┏━━

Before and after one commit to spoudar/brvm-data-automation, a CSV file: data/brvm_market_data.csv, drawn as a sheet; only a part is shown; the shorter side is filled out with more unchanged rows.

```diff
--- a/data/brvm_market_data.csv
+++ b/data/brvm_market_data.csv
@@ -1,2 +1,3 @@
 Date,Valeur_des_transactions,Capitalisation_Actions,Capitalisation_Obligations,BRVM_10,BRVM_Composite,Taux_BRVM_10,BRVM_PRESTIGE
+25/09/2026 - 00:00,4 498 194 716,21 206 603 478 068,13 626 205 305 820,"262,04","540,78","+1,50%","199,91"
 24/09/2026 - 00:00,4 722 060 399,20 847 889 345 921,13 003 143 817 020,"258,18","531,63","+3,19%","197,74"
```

┗━━

§ Exercise goal
Set all the data down again, exactly as it reads above.

§ Solution to the problem
Before and after one commit to spoudar/brvm-data-automation, a CSV file: data/brvm_market_data.csv, drawn as a sheet; only a part is shown; the shorter side is filled out with more unchanged rows.

```diff
--- a/data/brvm_market_data.csv
+++ b/data/brvm_market_data.csv
@@ -1,2 +1,3 @@
 Date,Valeur_des_transactions,Capitalisation_Actions,Capitalisation_Obligations,BRVM_10,BRVM_Composite,Taux_BRVM_10,BRVM_PRESTIGE
+25/09/2026 - 00:00,4 498 194 716,21 206 603 478 068,13 626 205 305 820,"262,04","540,78","+1,50%","199,91"
 24/09/2026 - 00:00,4 722 060 399,20 847 889 345 921,13 003 143 817 020,"258,18","531,63","+3,19%","197,74"
```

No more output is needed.